“A Savage Yawp” happens to be the first poem I ever published (in the 2011 Poetry Matters anthology). After looking through old poems, I decided to rewrite it in my modern style, a more spoken-word-laden piece concerning the public education system and the notion that tests can determine futures. Listen to both versions and give your thoughts below.
I hope this offers some insight into particularly the philosophy of education expounded by South Carolina public schools.
By the looks of this blog Word Salad, I either died or was captured by Russian spies, but I am still alive and kicking, only with considerably less free time than I would like to have. Generally, the little I do have I contribute to professional projects rather than penning funny, sad, and weird columns for this blog. My output, however, has been tremendous, and I want to share with you some answers to the question posed in the title.
I have been churning out thousands of words a week, no doubt. One class I have enrolled in this semester requires at least one, sometimes 3, papers each week, as well as a book a week. Even for such a prodigious reader and writer as me, this class has taken a toll on me. It has also, however, taught me a lot and made me think about elements of politics I have never before considered. The semester is winding down (or rather accelerating toward the brick wall Dead End named Finals), and I am looking forward to a summer of fun, excitement, and scholarly activities (SIKE!, says the nineties teenager).

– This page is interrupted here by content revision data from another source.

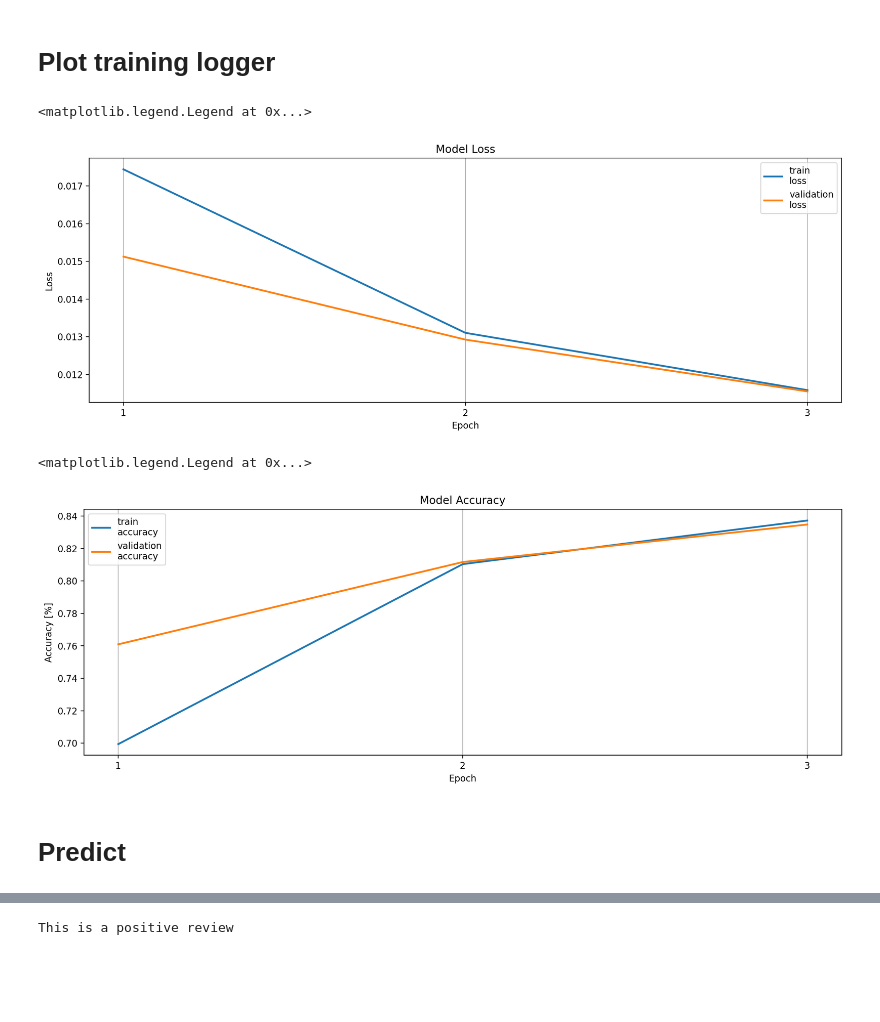
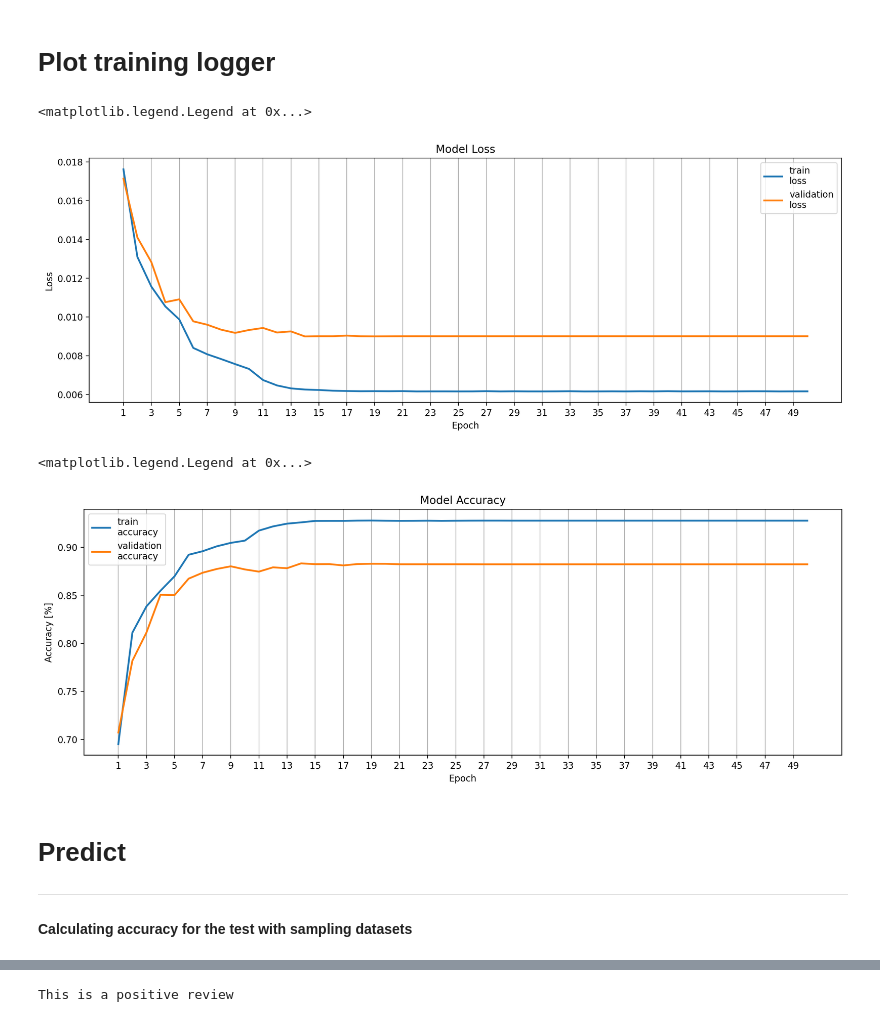
Before and after one commit to RoyElkabetz/Sentiment-Classification-of-Machine-Summarized-Text, a Jupyter notebook: notebooks/Text_Classification_full_vs_machine_summarized.ipynb, the cells around one changed output, grey strips where cells are left out. Drawn from its saved outputs; the diff is of its cells as text; code cells hidden in the pictures; blank space fills up the shorter version.

```diff
--- a/notebooks/Text_Classification_full_vs_machine_summarized.ipynb
+++ b/notebooks/Text_Classification_full_vs_machine_summarized.ipynb
@@ -125,11 +152,13 @@ Tokens: [12, 10, 17, 7, 4064, 13001, 72, 377, 111, 3, 1642, 8, 3, 1747, 5, 1453,
 Number of classes: 2
 Number of samples: 25000
 # %%
-TRAIN_DATASET_PATH = '/content/gdrive/MyDrive/Datasets/Text/IMDB2/train.csv'
-VALID_DATASET_PATH = '/content/gdrive/MyDrive/Datasets/Text/IMDB2/valid.csv'
-TEST_DATASET_PATH = '/content/gdrive/MyDrive/Datasets/Text/IMDB/test.csv'
+TRAIN_DATASET_PATH = '/content/train.csv'
+VALID_DATASET_PATH = '/content/valid.csv'
+TEST_WITHsampling_DATASET_PATH = '/content/test_with_sampling.csv'
+TEST_WITHOUTsampling_DATASET_PATH = '/content/test_without_sampling.csv'
 
-all_test_datasets = pd.read_csv(TEST_DATASET_PATH)
-all_test_datasets = all_test_datasets.drop(['Unnamed: 0'], axis=1)
-all_test_datasets.head()
+# get the test set (with sampling in the T5 summarization process)
+all_test_datasets_with_sampling = pd.read_csv(TEST_WITHsampling_DATASET_PATH)
+all_test_datasets_with_sampling = all_test_datasets_with_sampling.drop(['Unnamed: 0'], axis=1)
+all_test_datasets_with_sampling.head()
 # %% [output]
@@ -270,14 +380,14 @@ def evaluate(dataloader, logger=None):
     return total_acc / total_count
 # %%
 # Hyperparameters
-EPOCHS = 3               # epoch
+EPOCHS = 50               # epoch
 LR = 5                    # learning rate
 BATCH_SIZE = 32           # batch size
 N_CLASSES = 2             # positive / negatinve
 VOCAB_SIZE = len(vocab)   # vocabulary size
 EMB_SIZE = 64             # embedding dimension
 
-
+# set logger
 logger_list = ['train_loss',
                'train_acc',
                'train_iters',
@@ -289,12 +399,17 @@ logger_list = ['train_loss',
                'epochs']
 logger = utils.DataLogger(logger_list)
 
+# set the model
 model = models.TextClassificationModel(VOCAB_SIZE, EMB_SIZE, N_CLASSES).to(device)
+
+# set objective function
 criterion = torch.nn.CrossEntropyLoss()
+
+# set optimizer and scheduler
 optimizer = torch.optim.SGD(model.parameters(), lr=LR)
 scheduler = torch.optim.lr_scheduler.StepLR(optimizer, 1.0, gamma=0.5)
-total_accu = None
 
+# get dataloaders
 train_dataloader = DataLoader(train_dataset, batch_size=BATCH_SIZE,
                               shuffle=True, collate_fn=collate_batch)
 valid_dataloader = DataLoader(valid_dataset, batch_size=BATCH_SIZE,
@@ -302,7 +417,7 @@ valid_dataloader = DataLoader(valid_dataset, batch_size=BATCH_SIZE,
 
 
 
-
+total_accu = None
 for epoch in range(1, EPOCHS + 1):
     epoch_start_time = time.time()
     logger.log_up('epochs', epoch)
@@ -342,33 +456,30 @@ for epoch in range(1, EPOCHS + 1):
 # %%
 import matplotlib.pylab as plt
 fig, ax = plt.subplots(1, 1, figsize=(15, 5), dpi=200)
 fig.patch.set_facecolor('white')
 
 # plot loss
 p1 = ax.plot(logger.logger['epochs'], logger.logger['train_loss'], linewidth=2, label='train\nloss')
 p2 = ax.plot(logger.logger['epochs'], logger.logger['valid_loss'], linewidth=2, label='validation\nloss')
-
-ax.set_xticks(range(1, EPOCHS + 1))
-ax.set_xticklabels(range(1, EPOCHS + 1))
+ax.set_xticks(range(1, EPOCHS + 1, 2))
+ax.set_xticklabels(range(1, EPOCHS + 1, 2))
 ax.set_xlabel('Epoch')
 ax.set_ylabel('Loss')
 ax.set_title('Model Loss')
 ax.xaxis.grid()
 ax.legend()
 # %% [output]
 <matplotlib.legend.Legend at 0x...>
-[figure, old version]
+[figure, new version]
 # %%
 fig, ax = plt.subplots(1, 1, figsize=(15, 5), dpi=200)
 fig.patch.set_facecolor('white')
 
 # plot accuracy
-
-p7 = ax.plot(logger.logger['epochs'], logger.logger['train_acc'], linewidth=2, label='train\naccuracy')
-p8 = ax.plot(logger.logger['epochs'], logger.logger['valid_acc'], linewidth=2, label='validation\naccuracy')
-
-ax.set_xticks(range(1, EPOCHS + 1))
-ax.set_xticklabels(range(1, EPOCHS + 1))
+p3 = ax.plot(logger.logger['epochs'], logger.logger['train_acc'], linewidth=2, label='train\naccuracy')
+p4 = ax.plot(logger.logger['epochs'], logger.logger['valid_acc'], linewidth=2, label='validation\naccuracy')
+ax.set_xticks(range(1, EPOCHS + 1, 2))
+ax.set_xticklabels(range(1, EPOCHS + 1, 2))
 ax.set_xlabel('Epoch')
 ax.set_ylabel('Accuracy [%]')
 ax.set_title('Model Accuracy')
@@ -376,7 +487,10 @@ ax.xaxis.grid()
 ax.legend()
 # %% [output]
 <matplotlib.legend.Legend at 0x...>
-[figure, old version]
+[figure, new version]
-# %% [markdown]
-# Predict
+# %% [markdown]
+# Predict
+---
+
+#### Calculating accuracy for the test with sampling datasets
 # %%
```
Also changed, not shown: parts of 22 cells of this notebook.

Two writing projects currently are still in the works. After months of sending query letters, I have received interesting critical feedback on my novel The Heathens and Liars of Lickskillet County. Firstly, not many people feel comfortable reading about the Ku Klux Klan, even a comical modern version of it, and after extensive research, I have decided that I too find it distasteful. I expected to find a group of confused southerners emphasizing southern heritage, but mostly the organization is still quite racist (no surprise there). This couple with other problems have spurred me to begin working on other projects while seriously editing the book.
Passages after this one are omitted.